Change detection outputs
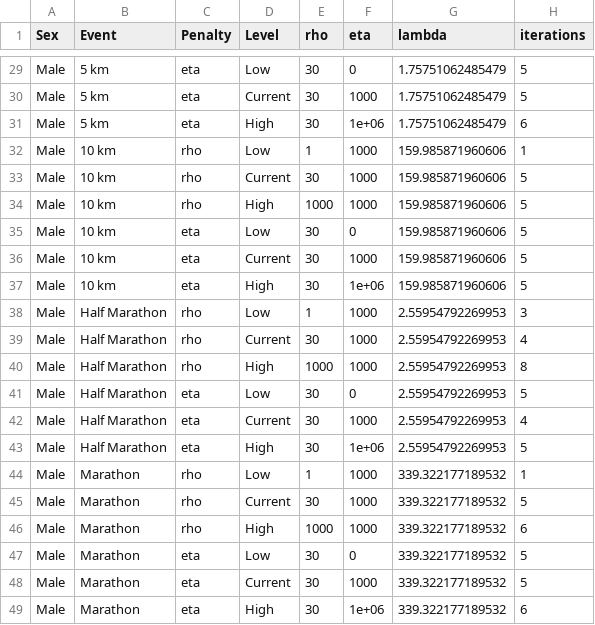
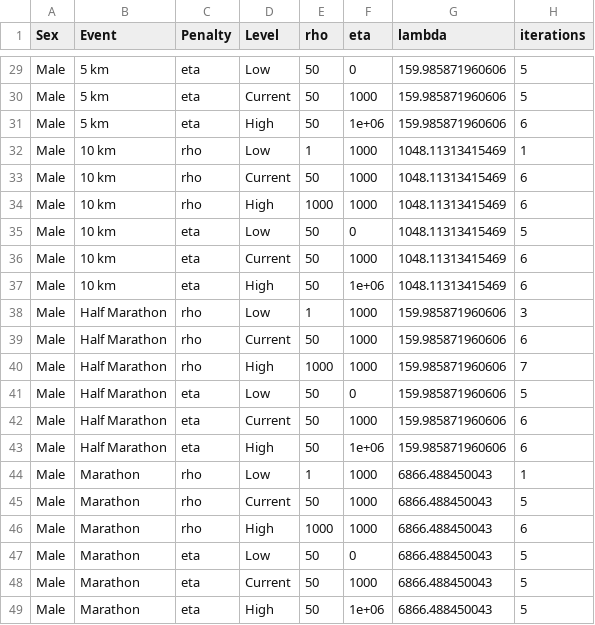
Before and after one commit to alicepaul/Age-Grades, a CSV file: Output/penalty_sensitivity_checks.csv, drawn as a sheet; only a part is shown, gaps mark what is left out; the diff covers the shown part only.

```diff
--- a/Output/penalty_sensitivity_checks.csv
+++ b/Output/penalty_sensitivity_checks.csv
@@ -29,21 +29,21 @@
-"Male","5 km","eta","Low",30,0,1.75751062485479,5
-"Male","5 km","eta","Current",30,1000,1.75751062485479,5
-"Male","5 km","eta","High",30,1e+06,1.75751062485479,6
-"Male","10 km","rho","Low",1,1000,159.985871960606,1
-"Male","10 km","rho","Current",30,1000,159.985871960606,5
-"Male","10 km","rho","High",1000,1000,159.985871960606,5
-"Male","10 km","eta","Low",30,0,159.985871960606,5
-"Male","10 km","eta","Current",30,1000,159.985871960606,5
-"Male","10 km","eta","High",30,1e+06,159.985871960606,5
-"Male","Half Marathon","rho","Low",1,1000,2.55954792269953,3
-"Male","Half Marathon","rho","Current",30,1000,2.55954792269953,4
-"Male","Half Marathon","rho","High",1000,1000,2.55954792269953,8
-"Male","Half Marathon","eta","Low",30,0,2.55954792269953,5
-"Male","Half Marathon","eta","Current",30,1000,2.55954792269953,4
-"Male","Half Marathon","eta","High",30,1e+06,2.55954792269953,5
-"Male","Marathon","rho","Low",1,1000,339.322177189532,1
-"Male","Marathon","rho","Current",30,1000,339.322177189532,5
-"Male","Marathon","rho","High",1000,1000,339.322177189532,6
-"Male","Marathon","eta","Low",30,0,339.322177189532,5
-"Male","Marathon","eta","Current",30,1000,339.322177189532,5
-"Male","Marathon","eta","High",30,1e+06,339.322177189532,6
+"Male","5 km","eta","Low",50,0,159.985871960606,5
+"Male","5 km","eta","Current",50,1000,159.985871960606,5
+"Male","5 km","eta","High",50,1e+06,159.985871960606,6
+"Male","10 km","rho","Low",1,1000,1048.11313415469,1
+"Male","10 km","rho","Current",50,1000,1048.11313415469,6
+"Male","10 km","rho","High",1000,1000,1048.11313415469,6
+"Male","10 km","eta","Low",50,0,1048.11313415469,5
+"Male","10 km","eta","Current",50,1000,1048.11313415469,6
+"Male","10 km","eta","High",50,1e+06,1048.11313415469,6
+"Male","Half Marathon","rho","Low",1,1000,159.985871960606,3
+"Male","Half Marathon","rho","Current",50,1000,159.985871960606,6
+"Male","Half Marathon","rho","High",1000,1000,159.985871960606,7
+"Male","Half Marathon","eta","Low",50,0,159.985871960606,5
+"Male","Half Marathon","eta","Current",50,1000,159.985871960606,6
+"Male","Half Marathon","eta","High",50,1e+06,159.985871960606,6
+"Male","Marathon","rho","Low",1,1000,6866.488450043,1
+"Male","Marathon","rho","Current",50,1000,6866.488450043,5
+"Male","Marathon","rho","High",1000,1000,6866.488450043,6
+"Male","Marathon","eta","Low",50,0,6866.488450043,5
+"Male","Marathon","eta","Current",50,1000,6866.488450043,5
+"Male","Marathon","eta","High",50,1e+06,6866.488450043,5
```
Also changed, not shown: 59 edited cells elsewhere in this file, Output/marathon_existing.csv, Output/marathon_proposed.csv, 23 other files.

- _Work order_:
Scan the data above and copy each line containing the word "Half".

- _Solution for this task_:
-"Male","Half Marathon","rho","Low",1,1000,2.55954792269953,3
-"Male","Half Marathon","rho","Current",30,1000,2.55954792269953,4
-"Male","Half Marathon","rho","High",1000,1000,2.55954792269953,8
-"Male","Half Marathon","eta","Low",30,0,2.55954792269953,5
-"Male","Half Marathon","eta","Current",30,1000,2.55954792269953,4
-"Male","Half Marathon","eta","High",30,1e+06,2.55954792269953,5
+"Male","Half Marathon","rho","Low",1,1000,159.985871960606,3
+"Male","Half Marathon","rho","Current",50,1000,159.985871960606,6
+"Male","Half Marathon","rho","High",1000,1000,159.985871960606,7
+"Male","Half Marathon","eta","Low",50,0,159.985871960606,5
+"Male","Half Marathon","eta","Current",50,1000,159.985871960606,6
+"Male","Half Marathon","eta","High",50,1e+06,159.985871960606,6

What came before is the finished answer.